Amid all the debate about whether there is still steam left in the markets or not, one of the common arguments given by the India story fans is that the valuations are still well under control and the PE ratios are not over the roof yet. Indeed, the markets barometer Sensex confirms that. Since the start of this year, the index has scaled new heights but its PE multiple has been hovering around a comfortable zone of 16-17.

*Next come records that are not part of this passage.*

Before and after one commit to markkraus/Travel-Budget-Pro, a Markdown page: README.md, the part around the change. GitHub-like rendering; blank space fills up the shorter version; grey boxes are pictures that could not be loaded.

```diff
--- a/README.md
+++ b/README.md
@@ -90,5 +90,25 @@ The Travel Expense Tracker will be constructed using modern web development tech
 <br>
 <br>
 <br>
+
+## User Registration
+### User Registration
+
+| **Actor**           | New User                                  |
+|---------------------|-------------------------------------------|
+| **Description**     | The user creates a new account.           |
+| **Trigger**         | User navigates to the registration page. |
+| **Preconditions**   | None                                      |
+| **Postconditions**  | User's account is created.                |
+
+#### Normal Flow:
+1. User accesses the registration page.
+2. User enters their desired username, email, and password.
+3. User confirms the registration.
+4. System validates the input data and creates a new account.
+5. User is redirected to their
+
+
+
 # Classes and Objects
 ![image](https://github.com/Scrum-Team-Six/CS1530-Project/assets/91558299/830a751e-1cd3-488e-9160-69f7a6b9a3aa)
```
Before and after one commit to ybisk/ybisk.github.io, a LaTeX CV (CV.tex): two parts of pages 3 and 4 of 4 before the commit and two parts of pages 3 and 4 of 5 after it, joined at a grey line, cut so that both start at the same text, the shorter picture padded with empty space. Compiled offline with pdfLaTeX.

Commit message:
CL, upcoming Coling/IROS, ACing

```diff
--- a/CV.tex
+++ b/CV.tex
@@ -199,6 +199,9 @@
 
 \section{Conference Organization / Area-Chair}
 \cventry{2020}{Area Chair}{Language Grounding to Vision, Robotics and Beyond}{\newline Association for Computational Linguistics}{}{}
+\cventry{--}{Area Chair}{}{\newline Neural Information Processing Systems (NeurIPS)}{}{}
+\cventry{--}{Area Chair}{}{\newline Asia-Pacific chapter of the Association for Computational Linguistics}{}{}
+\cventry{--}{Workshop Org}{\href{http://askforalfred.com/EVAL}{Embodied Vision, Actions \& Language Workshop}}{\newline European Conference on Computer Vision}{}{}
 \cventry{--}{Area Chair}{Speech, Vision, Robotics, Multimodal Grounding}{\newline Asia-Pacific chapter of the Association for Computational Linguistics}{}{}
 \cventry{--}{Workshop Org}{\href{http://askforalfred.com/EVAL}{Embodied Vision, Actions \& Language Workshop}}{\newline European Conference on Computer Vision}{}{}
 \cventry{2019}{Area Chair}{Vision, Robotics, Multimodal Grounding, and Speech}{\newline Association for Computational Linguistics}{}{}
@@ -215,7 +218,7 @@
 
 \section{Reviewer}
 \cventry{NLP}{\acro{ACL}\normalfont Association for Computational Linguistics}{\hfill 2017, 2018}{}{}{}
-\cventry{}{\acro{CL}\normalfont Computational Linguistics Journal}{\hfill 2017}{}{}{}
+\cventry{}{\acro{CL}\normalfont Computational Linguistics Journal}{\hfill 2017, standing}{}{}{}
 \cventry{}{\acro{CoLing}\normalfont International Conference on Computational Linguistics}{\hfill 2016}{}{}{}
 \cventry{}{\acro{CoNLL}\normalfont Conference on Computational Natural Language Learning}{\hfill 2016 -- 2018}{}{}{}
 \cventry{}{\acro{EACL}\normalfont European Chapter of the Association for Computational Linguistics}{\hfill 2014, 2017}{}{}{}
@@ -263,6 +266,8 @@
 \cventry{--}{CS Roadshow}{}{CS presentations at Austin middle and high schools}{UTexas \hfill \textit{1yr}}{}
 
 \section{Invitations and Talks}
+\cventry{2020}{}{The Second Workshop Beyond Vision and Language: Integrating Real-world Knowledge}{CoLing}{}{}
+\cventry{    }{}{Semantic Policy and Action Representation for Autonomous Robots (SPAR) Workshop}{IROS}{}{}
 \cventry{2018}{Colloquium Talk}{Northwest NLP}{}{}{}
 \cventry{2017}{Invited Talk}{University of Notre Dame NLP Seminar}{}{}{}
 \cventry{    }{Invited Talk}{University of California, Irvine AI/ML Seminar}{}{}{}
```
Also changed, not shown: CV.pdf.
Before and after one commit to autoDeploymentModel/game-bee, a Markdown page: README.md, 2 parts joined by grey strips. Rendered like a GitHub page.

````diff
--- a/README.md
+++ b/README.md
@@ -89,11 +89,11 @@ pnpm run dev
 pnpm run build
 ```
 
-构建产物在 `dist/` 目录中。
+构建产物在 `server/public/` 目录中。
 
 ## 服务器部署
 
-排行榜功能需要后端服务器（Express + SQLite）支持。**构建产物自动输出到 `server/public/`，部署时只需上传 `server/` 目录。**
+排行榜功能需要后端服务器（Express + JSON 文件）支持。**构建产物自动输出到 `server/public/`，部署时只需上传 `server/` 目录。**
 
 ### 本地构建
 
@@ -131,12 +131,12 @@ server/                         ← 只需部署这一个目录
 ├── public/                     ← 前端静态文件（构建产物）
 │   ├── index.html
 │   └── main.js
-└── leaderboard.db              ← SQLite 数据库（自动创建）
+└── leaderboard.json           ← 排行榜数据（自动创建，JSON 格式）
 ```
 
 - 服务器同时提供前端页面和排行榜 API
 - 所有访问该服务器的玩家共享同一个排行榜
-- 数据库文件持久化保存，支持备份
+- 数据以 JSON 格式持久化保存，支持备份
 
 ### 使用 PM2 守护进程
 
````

But the story changes a bit when we move on to the domain of mutual funds. The average PE ratio of diversified equity funds has been on the rise-from 18.95 at the end of January 2005 it has touched 24.19 by the end of November. Between this, there is a lot of diversity at the individual fund level. As on November 30, 2005, at one of the spectrum was Sahara Mid-Cap Fund with a PE ratio of only 14.15, while on the other stood Birla Sun Life Buy India Fund with a very high PE of over 39.
The PE ratio of a fund is derived from the underlying portfolio it is holding, and hence indicates the preferences of the fund vis-à-vis growth and value stocks. The fund investing a significant part of its assets in value-oriented stocks will have a lower PE ratio in comparison to other funds in the category which invest heavily in growth stocks. Upon looking at the Value Research Fund Style Box, you will find that most of the diversified equity funds currently have a growth-oriented portfolio. And this is not difficult to justify given the booming stock markets.
But this time for the fund scanner, we fished for funds that earned smart returns even while staying away from high momentum stocks having high PEs. We looked for funds whose average PE ratios for the 11 months of this year has remained at the lower levels in the category but still they have managed category average beating returns. Here are the five funds that emerged at the top of our screen.